Catbirds and pocket gophers, bur oaks and bull snakes, bluestem grass and leopard frogs have populated the gently rolling prairies around Sue Leaf's Midwestern farming community for centuries. A hundred years ago her town, located forty-five miles from the nearest city, shipped thousands of tons of potato starch across the country, stiffening the collars of working men. Today it has become one of America's fast-growing suburbs. As naturalist and biologist Sue Leaf watched her rural surroundings become a magnet for developers, she became curious about the history of the land. Before the freeway and the housing developments, before the farmers cultivated the fertile soil, what plants and animals called this place home? To her delight, Leaf discovered the oak savannah, a park-like ecosystem that supports abundant wildlife and soothes the human psyche with its quiet, open spaces. As she looked more closely, she found remnants of the savannah in her own yard, in the trees lining her quiet street, and in nearby preserved patches of prairie.
In lyrical essays, Leaf traces the natural history of her community, offering rich details about the people who built this area, about its once prosperous farms, and about the oak trees and wildflowers and prairie animals native to this part of the country. By examining remnants of the past still visible in a place deeply affected by sprawl, Leaf reveals how to slow down, look carefully, and untangle the jumble of unnoticed clues that can enrich our daily lives.

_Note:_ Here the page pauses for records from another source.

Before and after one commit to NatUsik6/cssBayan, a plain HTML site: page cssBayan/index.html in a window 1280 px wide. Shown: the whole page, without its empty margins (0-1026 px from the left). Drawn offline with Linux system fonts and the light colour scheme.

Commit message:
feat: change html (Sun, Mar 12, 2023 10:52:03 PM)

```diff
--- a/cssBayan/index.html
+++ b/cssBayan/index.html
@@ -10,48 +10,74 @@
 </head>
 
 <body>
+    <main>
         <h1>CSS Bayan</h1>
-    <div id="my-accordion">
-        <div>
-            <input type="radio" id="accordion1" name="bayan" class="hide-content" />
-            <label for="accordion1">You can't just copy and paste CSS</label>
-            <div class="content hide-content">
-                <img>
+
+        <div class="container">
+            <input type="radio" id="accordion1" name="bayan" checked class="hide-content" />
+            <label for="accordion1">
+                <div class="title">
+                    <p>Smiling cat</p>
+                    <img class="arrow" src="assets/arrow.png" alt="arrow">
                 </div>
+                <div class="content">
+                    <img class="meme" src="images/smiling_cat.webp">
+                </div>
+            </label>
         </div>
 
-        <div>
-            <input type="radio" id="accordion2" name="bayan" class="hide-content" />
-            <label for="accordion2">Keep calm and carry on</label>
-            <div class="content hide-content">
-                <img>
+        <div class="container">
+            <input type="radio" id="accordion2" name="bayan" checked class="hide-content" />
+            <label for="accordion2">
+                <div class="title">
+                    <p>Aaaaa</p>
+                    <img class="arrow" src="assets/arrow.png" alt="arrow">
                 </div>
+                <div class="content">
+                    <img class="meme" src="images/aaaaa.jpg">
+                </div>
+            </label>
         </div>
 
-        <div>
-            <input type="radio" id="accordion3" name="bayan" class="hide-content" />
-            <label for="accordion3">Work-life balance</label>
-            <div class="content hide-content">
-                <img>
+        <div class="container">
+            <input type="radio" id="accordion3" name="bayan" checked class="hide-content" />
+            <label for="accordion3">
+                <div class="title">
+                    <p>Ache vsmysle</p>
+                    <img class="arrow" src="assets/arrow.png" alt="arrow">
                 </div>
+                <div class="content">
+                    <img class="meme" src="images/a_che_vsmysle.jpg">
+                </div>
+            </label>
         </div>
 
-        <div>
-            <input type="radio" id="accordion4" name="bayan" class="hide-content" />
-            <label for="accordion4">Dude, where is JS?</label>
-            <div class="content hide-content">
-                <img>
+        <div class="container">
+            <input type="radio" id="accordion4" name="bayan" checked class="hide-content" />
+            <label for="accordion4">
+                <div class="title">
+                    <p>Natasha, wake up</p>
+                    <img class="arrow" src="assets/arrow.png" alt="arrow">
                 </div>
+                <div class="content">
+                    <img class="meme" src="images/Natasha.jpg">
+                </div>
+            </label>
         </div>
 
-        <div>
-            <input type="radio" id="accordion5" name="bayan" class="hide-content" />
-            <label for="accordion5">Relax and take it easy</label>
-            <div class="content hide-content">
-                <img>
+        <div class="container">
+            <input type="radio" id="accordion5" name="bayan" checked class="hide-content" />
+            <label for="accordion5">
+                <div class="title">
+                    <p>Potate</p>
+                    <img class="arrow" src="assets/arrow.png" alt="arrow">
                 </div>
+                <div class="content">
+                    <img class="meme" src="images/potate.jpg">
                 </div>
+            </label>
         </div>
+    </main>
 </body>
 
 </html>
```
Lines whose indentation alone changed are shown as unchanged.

Sue Leaf has a PhD in zoology and has taught biology and environmental science at Cambridge Community College in Minnesota. A resident of the Anoka Sand Plain for twenty years, she is currently president of the Wild River chapter of the Audubon Society. She was awarded a McKnight Individual Artist Grant in 1998, and her writing has been published in Utne Reader, Minnesota Monthly, Architecture Minnesota, River Magazine, Minnesota Volunteer, and Boundary Waters Journal.